1. Finding your organization’s place in the community is an important first step when looking for suitable partnerships. What are the services your community needs, who else is providing them, and most importantly, who isn’t providing them. Diana Knaebe, MSW, President & Chief Executive Officer, Heritage Behavioral Health Center noted, “The first question is, what is it that you can do to help solve problems with the community? [A big challenge] is keeping everyone focused on that intent, and what the commonalities are.” Ms. Knaebe also noted that her team was exploring use of social media as a vehicle for messaging with partners and with consumers.
2. Choose only those partners you have a chance of succeeding with. There is a big difference between wanting to work with another organization, and making that work successful. Do all your homework and execute a thorough, deliberate partner selection process. Debra Falvo, MHSA, RNC, Project Leader, Community Development, Genoa Healthcare stressed that, “You have to decide who you have the best chance of being successful with. Sometimes it’s about community perceptions, but also organization goals, and staff goals. Those can lead to success, or be the thing that can kill the deal.”
3. Make sure all collaborators are “on the same page” concerning objectives, what everyone needs from the collaboration. And be prepared when those needs don’t line up – some collaborations aren’t worth pursuing because both organizations have irreconcilable visions. Jennifer Moses, Chief Executive Officer, Zepf Center noted, “One of the biggest challenges is making sure [the partnership] is mutually beneficial. You aren’t going to sit down and agree, and you aren’t even going to meet in the middle.”
4. Don’t just go into a collaboration and ask someone else to solve your problems.
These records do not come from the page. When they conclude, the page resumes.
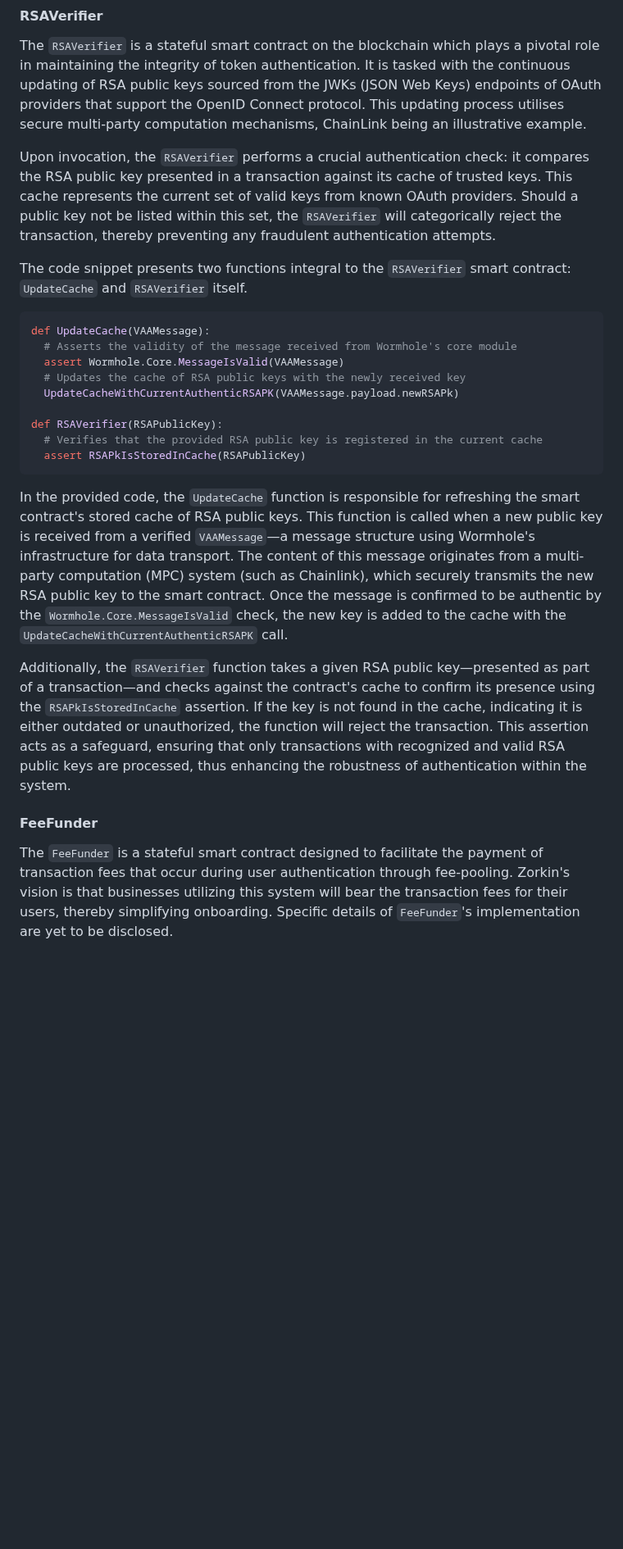
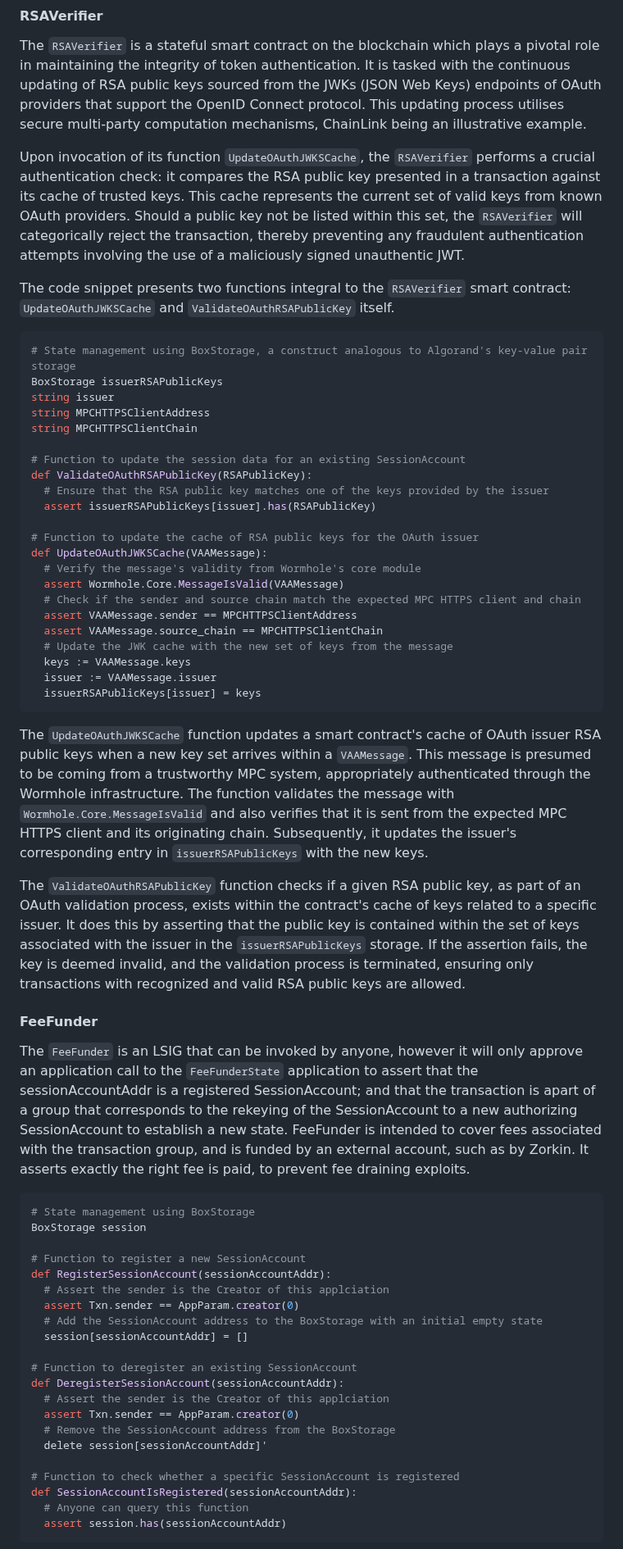
Before and after one commit to Helium-Labs/Zorkin, a Markdown page: README.md, the part around one of its changes. Shown at 82% size. GitHub-like rendering; blank space fills up the shorter version.

````diff
--- a/README.md
+++ b/README.md
@@ -107,26 +107,64 @@ In this implementation, the `ProofVerifier` function employs the GROTH16 verific
 
 The `RSAVerifier` is a stateful smart contract on the blockchain which plays a pivotal role in maintaining the integrity of token authentication. It is tasked with the continuous updating of RSA public keys sourced from the JWKs (JSON Web Keys) endpoints of OAuth providers that support the OpenID Connect protocol. This updating process utilises secure multi-party computation mechanisms, ChainLink being an illustrative example.
 
-Upon invocation, the `RSAVerifier` performs a crucial authentication check: it compares the RSA public key presented in a transaction against its cache of trusted keys. This cache represents the current set of valid keys from known OAuth providers. Should a public key not be listed within this set, the `RSAVerifier` will categorically reject the transaction, thereby preventing any fraudulent authentication attempts.
+Upon invocation of its function `UpdateOAuthJWKSCache`, the `RSAVerifier` performs a crucial authentication check: it compares the RSA public key presented in a transaction against its cache of trusted keys. This cache represents the current set of valid keys from known OAuth providers. Should a public key not be listed within this set, the `RSAVerifier` will categorically reject the transaction, thereby preventing any fraudulent authentication attempts involving the use of a maliciously signed unauthentic JWT.
 
-The code snippet presents two functions integral to the `RSAVerifier` smart contract: `UpdateCache` and `RSAVerifier` itself.
+The code snippet presents two functions integral to the `RSAVerifier` smart contract: `UpdateOAuthJWKSCache` and `ValidateOAuthRSAPublicKey` itself.
 
 ```python
-def UpdateCache(VAAMessage):
-  # Asserts the validity of the message received from Wormhole's core module
+# State management using BoxStorage, a construct analogous to Algorand's key-value pair storage
+BoxStorage issuerRSAPublicKeys
+string issuer
+string MPCHTTPSClientAddress
+string MPCHTTPSClientChain
+
+# Function to update the session data for an existing SessionAccount
+def ValidateOAuthRSAPublicKey(RSAPublicKey):
+  # Ensure that the RSA public key matches one of the keys provided by the issuer
+  assert issuerRSAPublicKeys[issuer].has(RSAPublicKey)
+
+# Function to update the cache of RSA public keys for the OAuth issuer
+def UpdateOAuthJWKSCache(VAAMessage):
+  # Verify the message's validity from Wormhole's core module
   assert Wormhole.Core.MessageIsValid(VAAMessage)
-  # Updates the cache of RSA public keys with the newly received key
-  UpdateCacheWithCurrentAuthenticRSAPK(VAAMessage.payload.newRSAPk)
-
-def RSAVerifier(RSAPublicKey):
-  # Verifies that the provided RSA public key is registered in the current cache
-  assert RSAPkIsStoredInCache(RSAPublicKey)
+  # Check if the sender and source chain match the expected MPC HTTPS client and chain
+  assert VAAMessage.sender == MPCHTTPSClientAddress
+  assert VAAMessage.source_chain == MPCHTTPSClientChain
+  # Update the JWK cache with the new set of keys from the message
+  keys := VAAMessage.keys
+  issuer := VAAMessage.issuer
+  issuerRSAPublicKeys[issuer] = keys
 ```
 
-In the provided code, the `UpdateCache` function is responsible for refreshing the smart contract's stored cache of RSA public keys. This function is called when a new public key is received from a verified `VAAMessage`—a message structure using Wormhole's infrastructure for data transport. The content of this message originates from a multi-party computation (MPC) system (such as Chainlink), which securely transmits the new RSA public key to the smart contract. Once the message is confirmed to be authentic by the `Wormhole.Core.MessageIsValid` check, the new key is added to the cache with the `UpdateCacheWithCurrentAuthenticRSAPK` call.
+The `UpdateOAuthJWKSCache` function updates a smart contract's cache of OAuth issuer RSA public keys when a new key set arrives within a `VAAMessage`. This message is presumed to be coming from a trustworthy MPC system, appropriately authenticated through the Wormhole infrastructure. The function validates the message with `Wormhole.Core.MessageIsValid` and also verifies that it is sent from the expected MPC HTTPS client and its originating chain. Subsequently, it updates the issuer's corresponding entry in `issuerRSAPublicKeys` with the new keys.
 
-Additionally, the `RSAVerifier` function takes a given RSA public key—presented as part of a transaction—and checks against the contract's cache to confirm its presence using the `RSAPkIsStoredInCache` assertion. If the key is not found in the cache, indicating it is either outdated or unauthorized, the function will reject the transaction. This assertion acts as a safeguard, ensuring that only transactions with recognized and valid RSA public keys are processed, thus enhancing the robustness of authentication within the system.
+The `ValidateOAuthRSAPublicKey` function checks if a given RSA public key, as part of an OAuth validation process, exists within the contract's cache of keys related to a specific issuer. It does this by asserting that the public key is contained within the set of keys associated with the issuer in the `issuerRSAPublicKeys` storage. If the assertion fails, the key is deemed invalid, and the validation process is terminated, ensuring only transactions with recognized and valid RSA public keys are allowed.
 
 #### FeeFunder
 
-The `FeeFunder` is a stateful smart contract designed to facilitate the payment of transaction fees that occur during user authentication through fee-pooling. Zorkin's vision is that businesses utilizing this system will bear the transaction fees for their users, thereby simplifying onboarding. Specific details of `FeeFunder`'s implementation are yet to be disclosed.
+The `FeeFunder` is an LSIG that can be invoked by anyone, however it will only approve an application call to the `FeeFunderState` application to assert that the sessionAccountAddr is a registered SessionAccount; and that the transaction is apart of a group that corresponds to the rekeying of the SessionAccount to a new authorizing SessionAccount to establish a new state. FeeFunder is intended to cover fees associated with the transaction group, and is funded by an external account, such as by Zorkin. It asserts exactly the right fee is paid, to prevent fee draining exploits.
+
+```python
+# State management using BoxStorage
+BoxStorage session
+
+# Function to register a new SessionAccount
+def RegisterSessionAccount(sessionAccountAddr):
+  # Assert the sender is the Creator of this applciation
+  assert Txn.sender == AppParam.creator(0)
+  # Add the SessionAccount address to the BoxStorage with an initial empty state
+  session[sessionAccountAddr] = []
+
+# Function to deregister an existing SessionAccount
+def DeregisterSessionAccount(sessionAccountAddr):
+  # Assert the sender is the Creator of this applciation
+  assert Txn.sender == AppParam.creator(0)
+  # Remove the SessionAccount address from the BoxStorage
+  delete session[sessionAccountAddr]'
+
+# Function to check whether a specific SessionAccount is registered
+def SessionAccountIsRegistered(sessionAccountAddr):
+  # Anyone can query this function
+  assert session.has(sessionAccountAddr)
+```
+
````
Also changed, not shown: other parts of README.md (+102 -46 lines), images/SigningInASession.png.
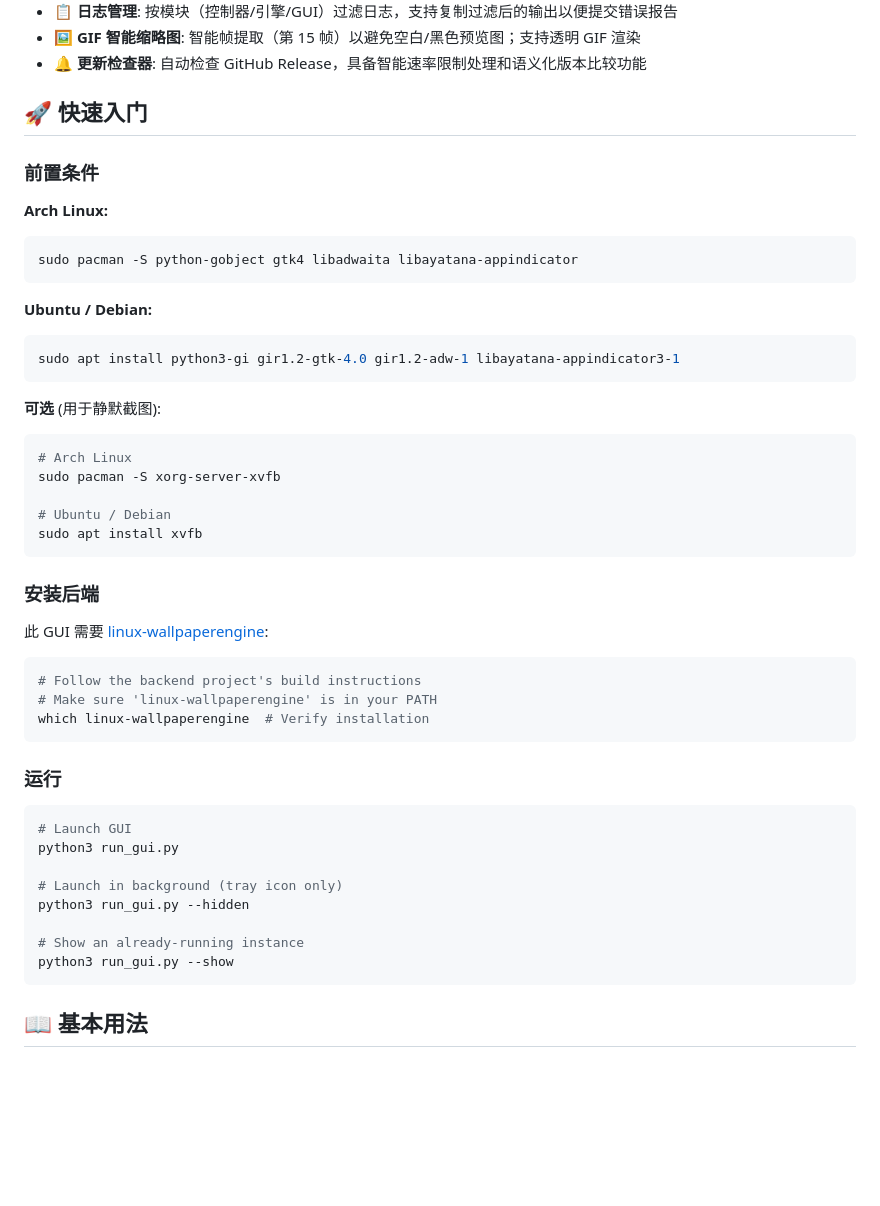
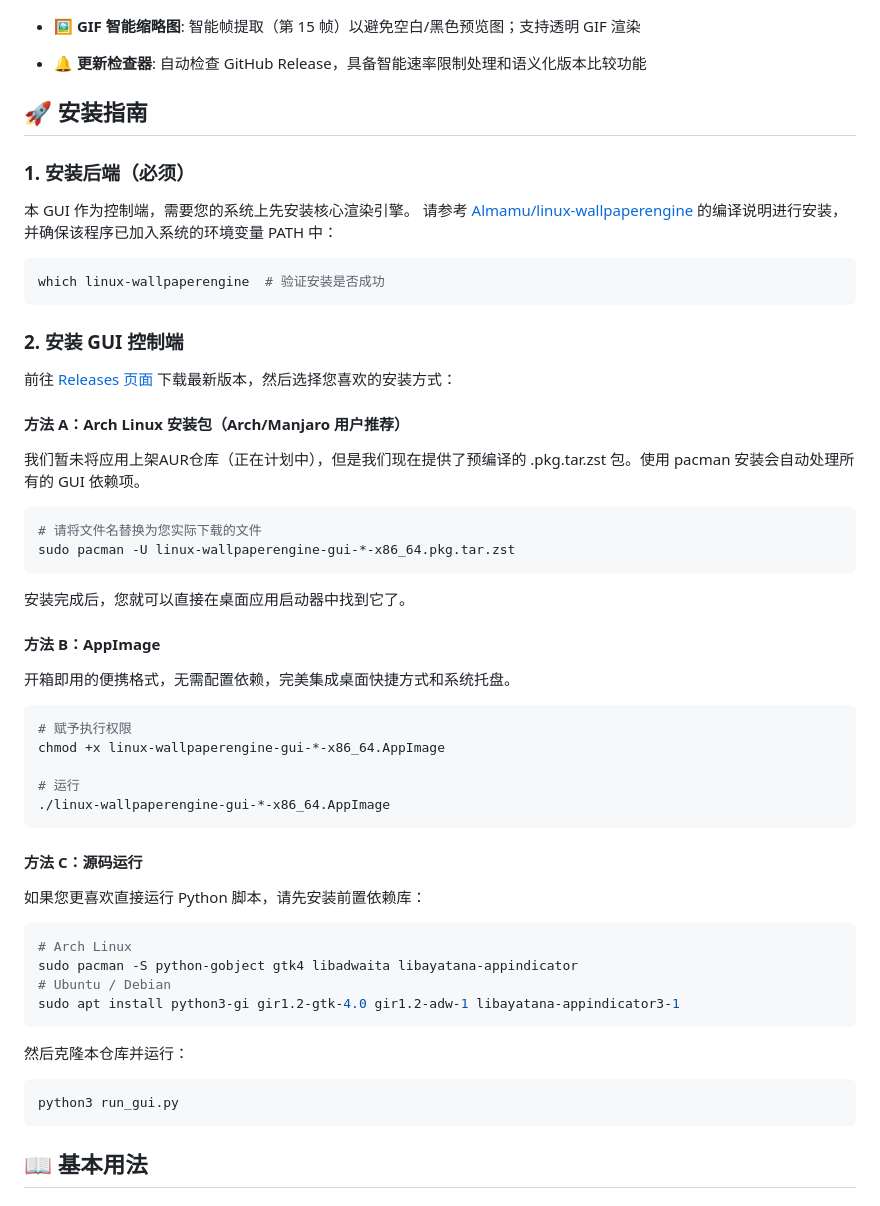
Before and after one commit to Suhoiyis/gui-for-linux-wallpaperengine, a Markdown page: README_ZH.md, the part around one of its changes. Drawn GitHub-style; blank space fills up the shorter version.

````diff
--- a/README_ZH.md
+++ b/README_ZH.md
@@ -69,50 +81,55 @@
 - 🖼️ **GIF 智能缩略图**: 智能帧提取（第 15 帧）以避免空白/黑色预览图；支持透明 GIF 渲染
 - 🔔 **更新检查器**: 自动检查 GitHub Release，具备智能速率限制处理和语义化版本比较功能
 
-## 🚀 快速入门
+## 🚀 安装指南
 
-### 前置条件
+### 1. 安装后端（必须）
+本 GUI 作为控制端，需要您的系统上先安装核心渲染引擎。
+请参考 [Almamu/linux-wallpaperengine](https://github.com/Almamu/linux-wallpaperengine) 的编译说明进行安装，并确保该程序已加入系统的环境变量 PATH 中：
 
-**Arch Linux:**
 ```bash
-sudo pacman -S python-gobject gtk4 libadwaita libayatana-appindicator
+which linux-wallpaperengine  # 验证安装是否成功
 ```
 
-**Ubuntu / Debian:**
-```bash
+### 2. 安装 GUI 控制端
+前往 [Releases 页面](https://github.com/Suhoiyis/gui-for-linux-wallpaperengine/releases) 下载最新版本，然后选择您喜欢的安装方式：
+
+#### 方法 A：Arch Linux 安装包（Arch/Manjaro 用户推荐）
+
+我们暂未将应用上架AUR仓库（正在计划中），但是我们现在提供了预编译的 .pkg.tar.zst 包。使用 pacman 安装会自动处理所有的 GUI 依赖项。
+
+```Bash
+# 请将文件名替换为您实际下载的文件
+sudo pacman -U linux-wallpaperengine-gui-*-x86_64.pkg.tar.zst
+```
+
+安装完成后，您就可以直接在桌面应用启动器中找到它了。
+
+#### 方法 B：AppImage
+开箱即用的便携格式，无需配置依赖，完美集成桌面快捷方式和系统托盘。
+
+```Bash
+# 赋予执行权限
+chmod +x linux-wallpaperengine-gui-*-x86_64.AppImage
+
+# 运行
+./linux-wallpaperengine-gui-*-x86_64.AppImage
+```
+
+#### 方法 C：源码运行
+如果您更喜欢直接运行 Python 脚本，请先安装前置依赖库：
+
+```Bash
+# Arch Linux
+sudo pacman -S python-gobject gtk4 libadwaita libayatana-appindicator
+# Ubuntu / Debian
 sudo apt install python3-gi gir1.2-gtk-4.0 gir1.2-adw-1 libayatana-appindicator3-1
 ```
 
-**可选** (用于静默截图):
-```bash
-# Arch Linux
-sudo pacman -S xorg-server-xvfb
+然后克隆本仓库并运行：
 
-# Ubuntu / Debian
-sudo apt install xvfb
-```
-
-### 安装后端
-
-此 GUI 需要 [linux-wallpaperengine](https://github.com/Almamu/linux-wallpaperengine):
-
-```bash
-# Follow the backend project's build instructions
-# Make sure 'linux-wallpaperengine' is in your PATH
-which linux-wallpaperengine  # Verify installation
-```
-
-### 运行
-
-```bash
-# Launch GUI
+```Bash
 python3 run_gui.py
-
-# Launch in background (tray icon only)
-python3 run_gui.py --hidden
-
-# Show an already-running instance
-python3 run_gui.py --show
 ```
 
 ## 📖 基本用法
````
Also changed, not shown: other parts of README_ZH.md (+20 -8 lines), README.md (+53 -36 lines).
This is especially important if the partnership benefits you more than your potential partner. Jan Kasofsky, Ph.D., Executive Director, Capital Area Human Services District pointed out that organizations won’t have the same reason to come to the table. She said, “Understand what the other partner needs, make sure the benefits are going in both directions, be proactive and have the leadership in place to make it work.”
5. Logistics, logistics, logistics. It’s essential to be systematic and have a process. In every collaboration (whether there is money involved or not) there are many elements in play that can make or break the partnership. The process and decision criteria need to be laid out in advance. Mary Colleran, Chief Operations Officer, Trilogy Behavioral Healthcare added, “You need to stay energized in a world where we’ve been there and done that, and you don’t know why this [partnership] iteration is different. There are a lot of meetings, calls, and workflows, and if you don’t dedicate the time and energy to that, it’s all just words.”
In our current market, where everyone is excited about integration, what I took away from our panel is that planning and positioning are essential. It is tempting for provider organizations to jump right in with the first opportunity they come across for a partnership, collaboration, or coordination model – but provider organizations need to understand three things before they move forward: 1) Your organization’s long-term goals and market position; 2) The needs of your consumers and payers; 3) The goals and plans of your partnering organization. If you can gain a clear understanding in these three areas, then you’ll be on the right path to making integration work for your organization.